Authors of the essays in “The Plains Political Tradition” will discuss their topics in a series of panels at the USD conference, which runs from 8:45 a.m. to 4:30 p.m. CST on Nov. 13. Tom Isern, University Distinguished Professor of History at North Dakota State University in Fargo, will give the luncheon keynote address. Contact Sandi Allred at firstname.lastname@example.org or (605) 677-5242 to register. The event is free to the public.
“The Plains Political Tradition: Essays on South Dakota Political Culture, Volume 2” is available for $22.95 plus shipping and tax and can be purchased through most bookstores or ordered directly from the South Dakota Historical Society Press. Visit http://www.sdshspress.com or call (605) 773-6009. For distribution information, contact the South Dakota Historical Society Press at email@example.com.
Circling Back Home: A Plainswoman’s Journey is a finalist in the 2014 WILLA Literary Awards and a nominee in the 2014 Will Rogers Medallion Awards. Written by first-time author Darcy Lipp-Acord, the book has been well received since its publication by the South Dakota State Historical Society in 2013. In Circling Back Home, Lipp-Acord looks to her past to create a life of significance for her family at a time when values of home, family and care of the land seem increasingly absent. She mourns the loss of one child and celebrates the births of others while balancing her own desire to put down roots with her husband’s life as an itinerant ranch hand. Written over 10 years, Lip-Acord’s essays compose a picture of endurance and grace as the author addresses her history and finds her way home.
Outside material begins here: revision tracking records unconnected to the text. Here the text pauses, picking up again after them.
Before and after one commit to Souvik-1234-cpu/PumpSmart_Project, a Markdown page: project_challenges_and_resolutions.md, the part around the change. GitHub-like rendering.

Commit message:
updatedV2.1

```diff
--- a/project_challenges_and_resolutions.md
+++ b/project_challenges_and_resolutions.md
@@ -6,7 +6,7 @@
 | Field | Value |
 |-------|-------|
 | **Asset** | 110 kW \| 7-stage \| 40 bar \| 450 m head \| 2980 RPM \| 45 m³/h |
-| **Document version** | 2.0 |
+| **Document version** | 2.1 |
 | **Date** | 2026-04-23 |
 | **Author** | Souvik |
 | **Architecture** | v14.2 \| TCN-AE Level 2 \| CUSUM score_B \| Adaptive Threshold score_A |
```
Award-winning author Linda M. Hasselstrom contributes a foreword, stating that “Circling Back Home reflects the life of a ranch woman in all its prismatic variety.” “Darcy Lipp-Acord has written a great testament to American values and the experience of women on the plains,” said South Dakota State Historical Society Director Jay D. Vogt. “Different than the typical cowboy or cowgirl narrative, her book shares the story of countless women who worked to keep their families together in an unforgiving landscape.” “Because she writes well and makes us care, it is a joy when Darcy Lipp-Acord can say, ‘I feel like I’ve finally arrived,’” says Susan Schoch, reviewer for Story Circle Book Reviews. “How she gets there makes a fine story … a good one to pass along to a friend.” The WILLA Literary Award is named in honor of Willa Cather, a Pulitzer Prize-winning author. It is awarded annually for outstanding literature featuring women’s stories set in the West and is chosen by a panel of professional librarians. Circling Back Home was named a finalist in the Creative Non-fiction category. Laura Ingalls Wilder: A Writer’s Life, also published by the State Historical Society, won in 2008.
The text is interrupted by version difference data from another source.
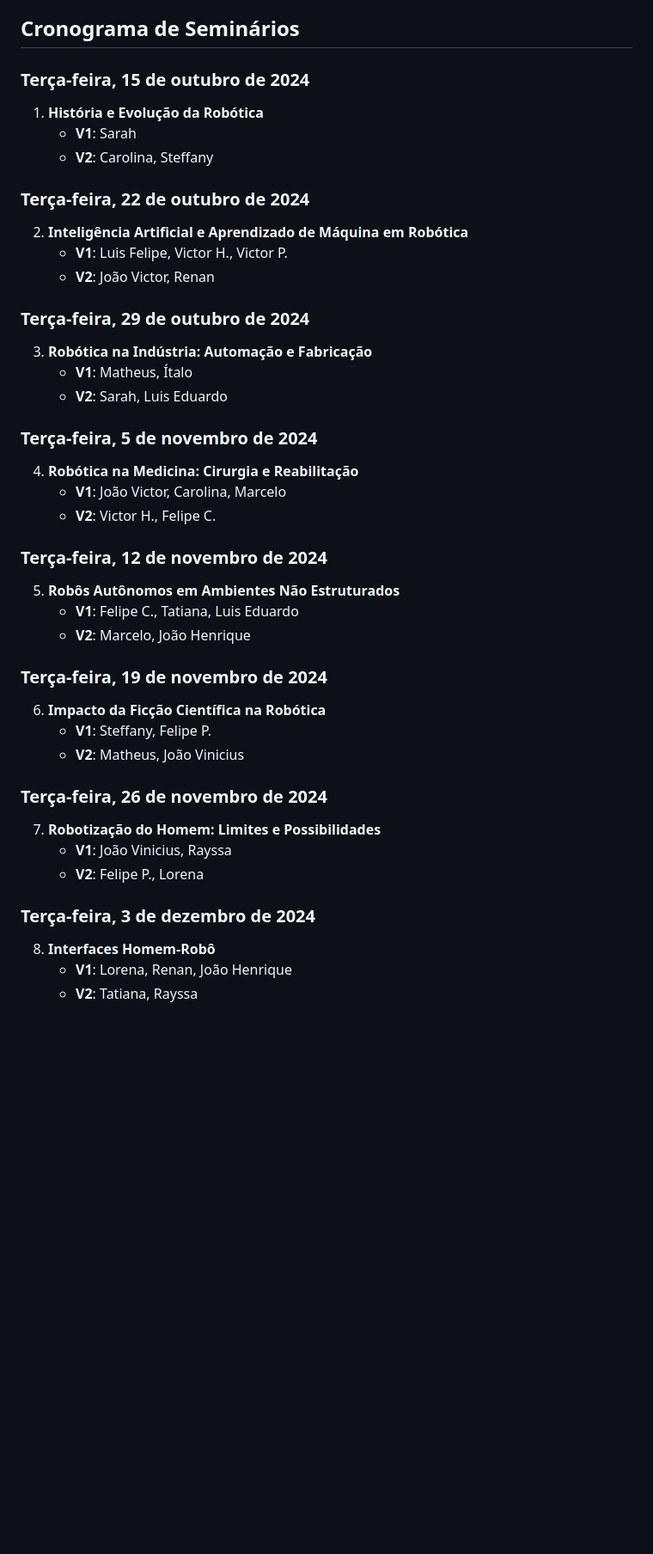
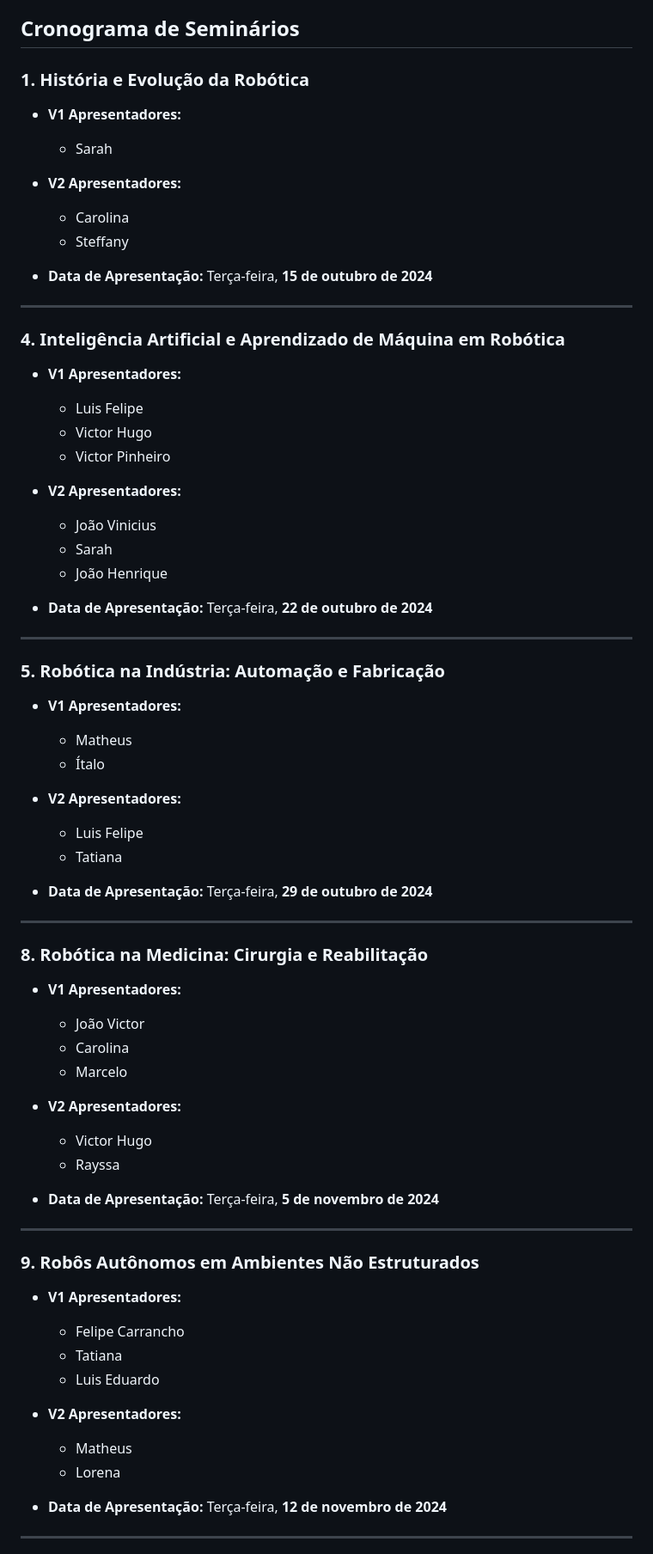
Before and after one commit to oangelo/Introducao-a-Robotica, a Markdown page: README.md, the part around the change printed below. Shown: that part at 86% size. Rendered like a GitHub page; blank space fills up the shorter version.

```diff
--- a/README.md
+++ b/README.md
@@ -67,50 +67,76 @@ Para a preparação da **Versão 2 (V2)** dos seminários, siga as orientações
 
 ## Cronograma de Seminários
 
-### Terça-feira, **15 de outubro de 2024**
+### **1. História e Evolução da Robótica**
 
-1. **História e Evolução da Robótica**
-   - **V1**: Sarah
-   - **V2**: Carolina, Steffany
+- **V1 Apresentadores:**
+  - Sarah
 
-### Terça-feira, **22 de outubro de 2024**
+- **V2 Apresentadores:**
+  - Carolina
+  - Steffany
 
-2. **Inteligência Artificial e Aprendizado de Máquina em Robótica**
-   - **V1**: Luis Felipe, Victor H., Victor P.
-   - **V2**: João Victor, Renan
+- **Data de Apresentação:** Terça-feira, **15 de outubro de 2024**
 
-### Terça-feira, **29 de outubro de 2024**
+---
 
-3. **Robótica na Indústria: Automação e Fabricação**
-   - **V1**: Matheus, Ítalo
-   - **V2**: Sarah, Luis Eduardo
+### **4. Inteligência Artificial e Aprendizado de Máquina em Robótica**
 
-### Terça-feira, **5 de novembro de 2024**
+- **V1 Apresentadores:**
+  - Luis Felipe
+  - Victor Hugo
+  - Victor Pinheiro
 
-4. **Robótica na Medicina: Cirurgia e Reabilitação**
-   - **V1**: João Victor, Carolina, Marcelo
-   - **V2**: Victor H., Felipe C.
+- **V2 Apresentadores:**
+  - João Vinicius
+  - Sarah
+  - João Henrique
 
-### Terça-feira, **12 de novembro de 2024**
+- **Data de Apresentação:** Terça-feira, **22 de outubro de 2024**
 
-5. **Robôs Autônomos em Ambientes Não Estruturados**
-   - **V1**: Felipe C., Tatiana, Luis Eduardo
-   - **V2**: Marcelo, João Henrique
+---
 
-### Terça-feira, **19 de novembro de 2024**
+### **5. Robótica na Indústria: Automação e Fabricação**
 
-6. **Impacto da Ficção Científica na Robótica**
-   - **V1**: Steffany, Felipe P.
-   - **V2**: Matheus, João Vinicius
+- **V1 Apresentadores:**
+  - Matheus
+  - Ítalo
 
-### Terça-feira, **26 de novembro de 2024**
+- **V2 Apresentadores:**
+  - Luis Felipe
+  - Tatiana
 
-7. **Robotização do Homem: Limites e Possibilidades**
-   - **V1**: João Vinicius, Rayssa
-   - **V2**: Felipe P., Lorena
+- **Data de Apresentação:** Terça-feira, **29 de outubro de 2024**
 
-### Terça-feira, **3 de dezembro de 2024**
+---
 
-8. **Interfaces Homem-Robô**
-   - **V1**: Lorena, Renan, João Henrique
-   - **V2**: Tatiana,  Rayssa
+### **8. Robótica na Medicina: Cirurgia e Reabilitação**
+
+- **V1 Apresentadores:**
+  - João Victor
+  - Carolina
+  - Marcelo
+
+- **V2 Apresentadores:**
+  - Victor Hugo
+  - Rayssa
+
+- **Data de Apresentação:** Terça-feira, **5 de novembro de 2024**
+
+---
+
+### **9. Robôs Autônomos em Ambientes Não Estruturados**
+
+- **V1 Apresentadores:**
+  - Felipe Carrancho
+  - Tatiana
+  - Luis Eduardo
+
+- **V2 Apresentadores:**
+  - Matheus
+  - Lorena
+
+- **Data de Apresentação:** Terça-feira, **12 de novembro de 2024**
+
+---
+
```
Also changed, not shown: other parts of README.md (+42 -0 lines).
In October the winners and ranking for the Will Rogers Medallion Award will be announced at a ceremony in Fort Worth, Texas. Circling Back Home was nominated in the Western Biographies and Memoirs category and is the first South Dakota Historical Society Press book to be nominated for a Will Rogers Medallion Award. Originally created to recognize quality works of cowboy poetry that honored the Will Rogers heritage, the award has expanded to include all works of Western literature. Circling Back Home is available for $16.95 plus shipping and tax and can be purchased from most bookstores or ordered directly from the South Dakota Historical Society Press. Visit www.sdshspress.com, call (605) 773-6009 or email firstname.lastname@example.org.